Saved entries:
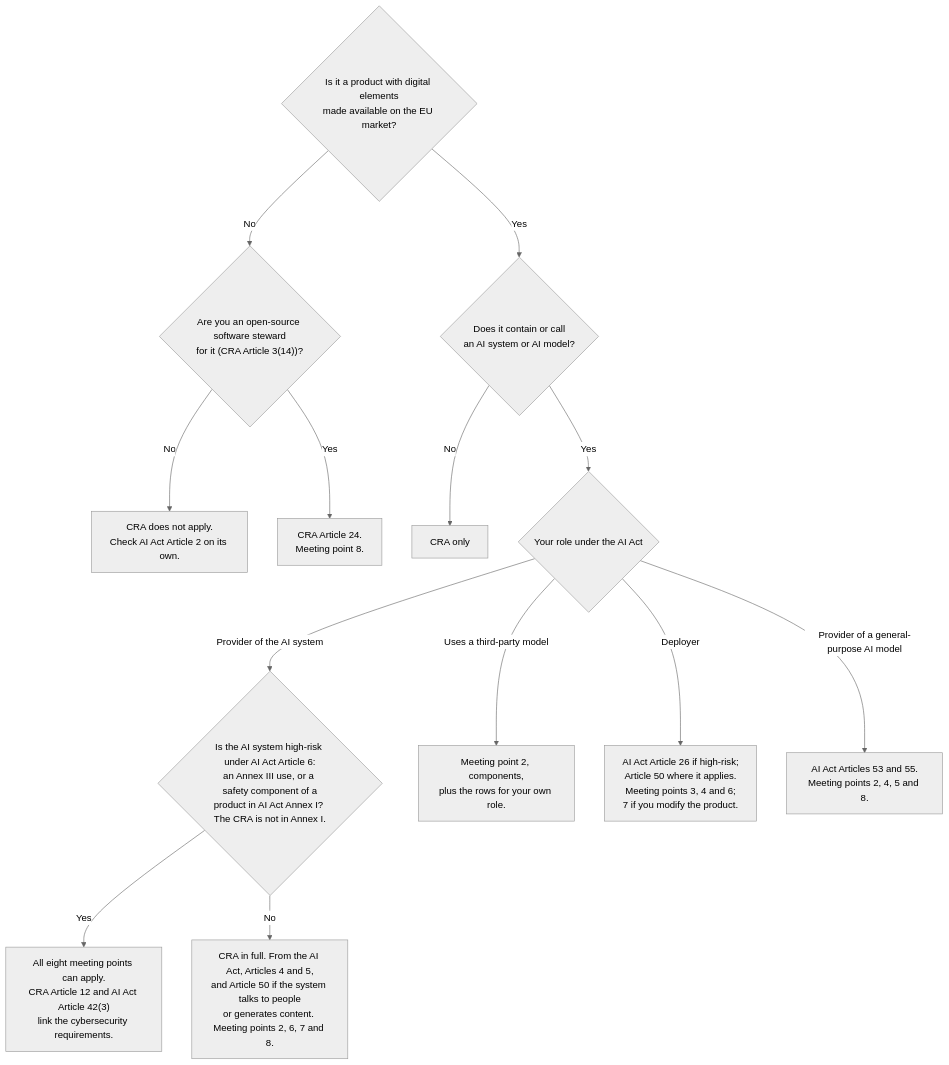
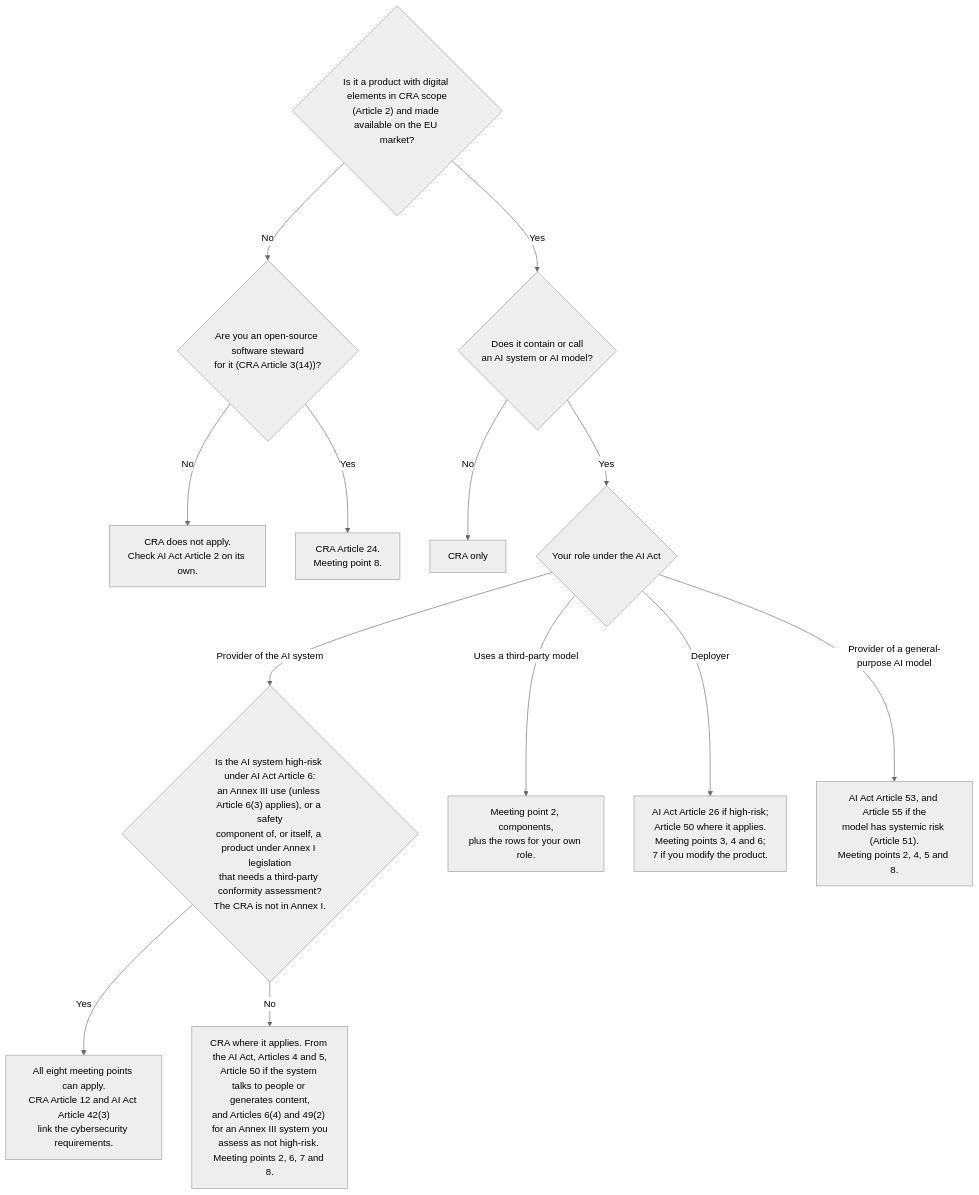
The diagram in ai-policy-and-compliance-sig/whitepapers/ai-act-and-cra.md (orcwg/orcwg), drawn with Mermaid (neutral theme) before and after one commit. The commit also changed other lines of this file, not shown here.

````diff
--- a/ai-policy-and-compliance-sig/whitepapers/ai-act-and-cra.md
+++ b/ai-policy-and-compliance-sig/whitepapers/ai-act-and-cra.md
@@ -79,29 +81,29 @@
 ```mermaid
 flowchart TD
-    pde{"Is it a product with digital elements<br/>made available on the EU market?"}
+    pde{"Is it a product with digital elements in CRA scope<br/>(Article 2) and made available on the EU market?"}
     steward{"Are you an open-source software steward<br/>for it (CRA Article 3(14))?"}
     noCRA["CRA does not apply.<br/>Check AI Act Article 2 on its own."]
     stewardMP["CRA Article 24.<br/>Meeting point 8."]
     ai{"Does it contain or call<br/>an AI system or AI model?"}
     craonly["CRA only"]
     role{"Your role under the AI Act"}
-    provider{"Is the AI system high-risk under AI Act Article 6:<br/>an Annex III use, or a safety component of a<br/>product in AI Act Annex I? The CRA is not in Annex I."}
+    provider{"Is the AI system high-risk under AI Act Article 6:<br/>an Annex III use (unless Article 6(3) applies), or a safety<br/>component of, or itself, a product under Annex I legislation<br/>that needs a third-party conformity assessment?<br/>The CRA is not in Annex I."}
     hr["All eight meeting points can apply.<br/>CRA Article 12 and AI Act Article 42(3)<br/>link the cybersecurity requirements."]
-    nothr["CRA in full. From the AI Act, Articles 4 and 5,<br/>and Article 50 if the system talks to people<br/>or generates content. Meeting points 2, 6, 7 and 8."]
+    nothr["CRA where it applies. From the AI Act, Articles 4 and 5,<br/>Article 50 if the system talks to people or generates content,<br/>and Articles 6(4) and 49(2) for an Annex III system you<br/>assess as not high-risk. Meeting points 2, 6, 7 and 8."]
     integrator["Meeting point 2, components,<br/>plus the rows for your own role."]
     deployer["AI Act Article 26 if high-risk;<br/>Article 50 where it applies.<br/>Meeting points 3, 4 and 6;<br/>7 if you modify the product."]
-    gpai["AI Act Articles 53 and 55.<br/>Meeting points 2, 4, 5 and 8."]
+    gpai["AI Act Article 53, and Article 55 if the<br/>model has systemic risk (Article 51).<br/>Meeting points 2, 4, 5 and 8."]
 
     pde -- No --> steward
     steward -- No --> noCRA
     steward -- Yes --> stewardMP
     pde -- Yes --> ai
     ai -- No --> craonly
     ai -- Yes --> role
     role -- "Provider of the AI system" --> provider
     provider -- Yes --> hr
     provider -- No --> nothr
     role -- "Uses a third-party model" --> integrator
     role -- Deployer --> deployer
     role -- "Provider of a general-purpose AI model" --> gpai
 ```
````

EXERCISE DESCRIPTION:
In the data above, how many lines hold the word "model"? Give only the number.

EXERCISE OUTPUT:
4